(Difference listings)
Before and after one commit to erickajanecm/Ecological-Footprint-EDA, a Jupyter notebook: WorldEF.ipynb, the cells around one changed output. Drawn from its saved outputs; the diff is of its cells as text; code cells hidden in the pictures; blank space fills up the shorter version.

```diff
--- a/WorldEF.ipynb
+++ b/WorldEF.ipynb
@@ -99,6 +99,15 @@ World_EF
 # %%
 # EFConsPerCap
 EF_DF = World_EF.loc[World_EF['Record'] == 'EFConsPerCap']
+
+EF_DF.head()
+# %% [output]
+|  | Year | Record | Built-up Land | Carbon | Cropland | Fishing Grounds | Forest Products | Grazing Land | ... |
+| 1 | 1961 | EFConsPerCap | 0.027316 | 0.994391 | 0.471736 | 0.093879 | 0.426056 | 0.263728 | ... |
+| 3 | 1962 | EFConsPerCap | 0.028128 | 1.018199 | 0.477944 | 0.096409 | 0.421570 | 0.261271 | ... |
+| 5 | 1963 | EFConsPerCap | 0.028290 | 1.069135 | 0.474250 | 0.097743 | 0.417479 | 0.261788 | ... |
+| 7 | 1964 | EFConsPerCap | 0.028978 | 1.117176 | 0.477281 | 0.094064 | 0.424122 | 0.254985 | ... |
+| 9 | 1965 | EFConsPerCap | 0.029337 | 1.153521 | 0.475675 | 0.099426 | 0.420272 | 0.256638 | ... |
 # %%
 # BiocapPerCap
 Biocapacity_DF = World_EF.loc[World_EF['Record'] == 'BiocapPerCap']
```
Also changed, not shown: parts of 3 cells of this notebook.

--

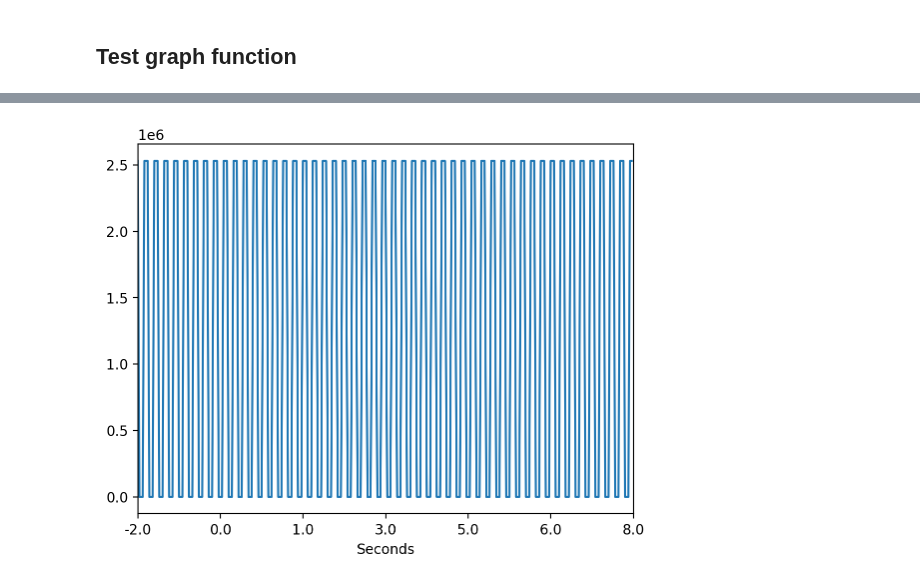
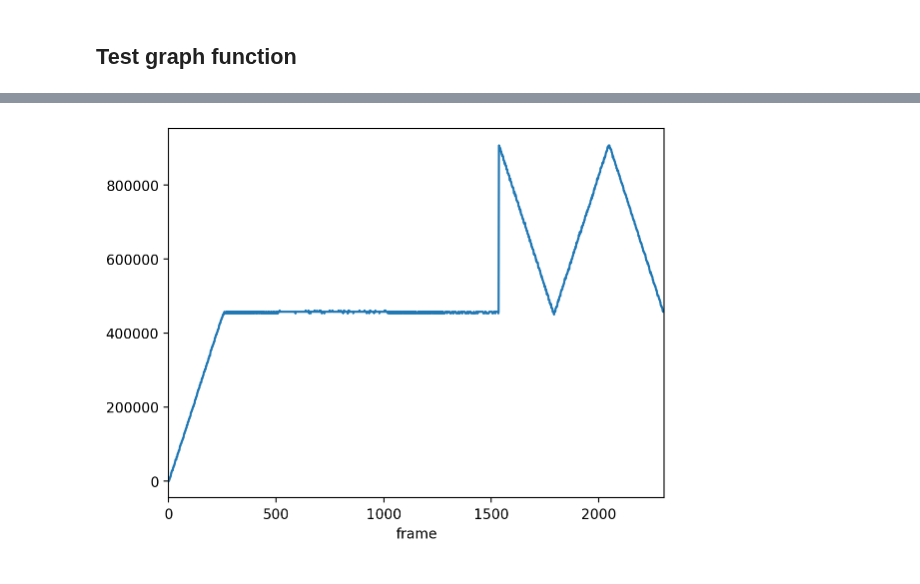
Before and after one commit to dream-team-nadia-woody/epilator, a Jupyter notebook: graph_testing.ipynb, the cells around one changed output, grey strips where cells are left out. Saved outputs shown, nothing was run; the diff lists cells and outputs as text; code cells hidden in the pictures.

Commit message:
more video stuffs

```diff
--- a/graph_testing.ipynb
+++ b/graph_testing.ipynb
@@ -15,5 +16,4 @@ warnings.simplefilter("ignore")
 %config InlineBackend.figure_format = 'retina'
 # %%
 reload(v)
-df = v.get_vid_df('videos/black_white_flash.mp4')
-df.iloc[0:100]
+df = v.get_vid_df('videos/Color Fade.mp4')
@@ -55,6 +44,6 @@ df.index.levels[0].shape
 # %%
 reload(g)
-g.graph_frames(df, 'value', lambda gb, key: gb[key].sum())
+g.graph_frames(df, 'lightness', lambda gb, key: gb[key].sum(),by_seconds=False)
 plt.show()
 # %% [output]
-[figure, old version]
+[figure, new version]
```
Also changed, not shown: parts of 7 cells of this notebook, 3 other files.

TASK ITEM: Find every line of the data that includes the string "output". Copy each of those lines.

WRITTEN ANSWER:
Before and after one commit to erickajanecm/Ecological-Footprint-EDA, a Jupyter notebook: WorldEF.ipynb, the cells around one changed output. Drawn from its saved outputs; the diff is of its cells as text; code cells hidden in the pictures; blank space fills up the shorter version.
+# %% [output]
Before and after one commit to dream-team-nadia-woody/epilator, a Jupyter notebook: graph_testing.ipynb, the cells around one changed output, grey strips where cells are left out. Saved outputs shown, nothing was run; the diff lists cells and outputs as text; code cells hidden in the pictures.
 # %% [output]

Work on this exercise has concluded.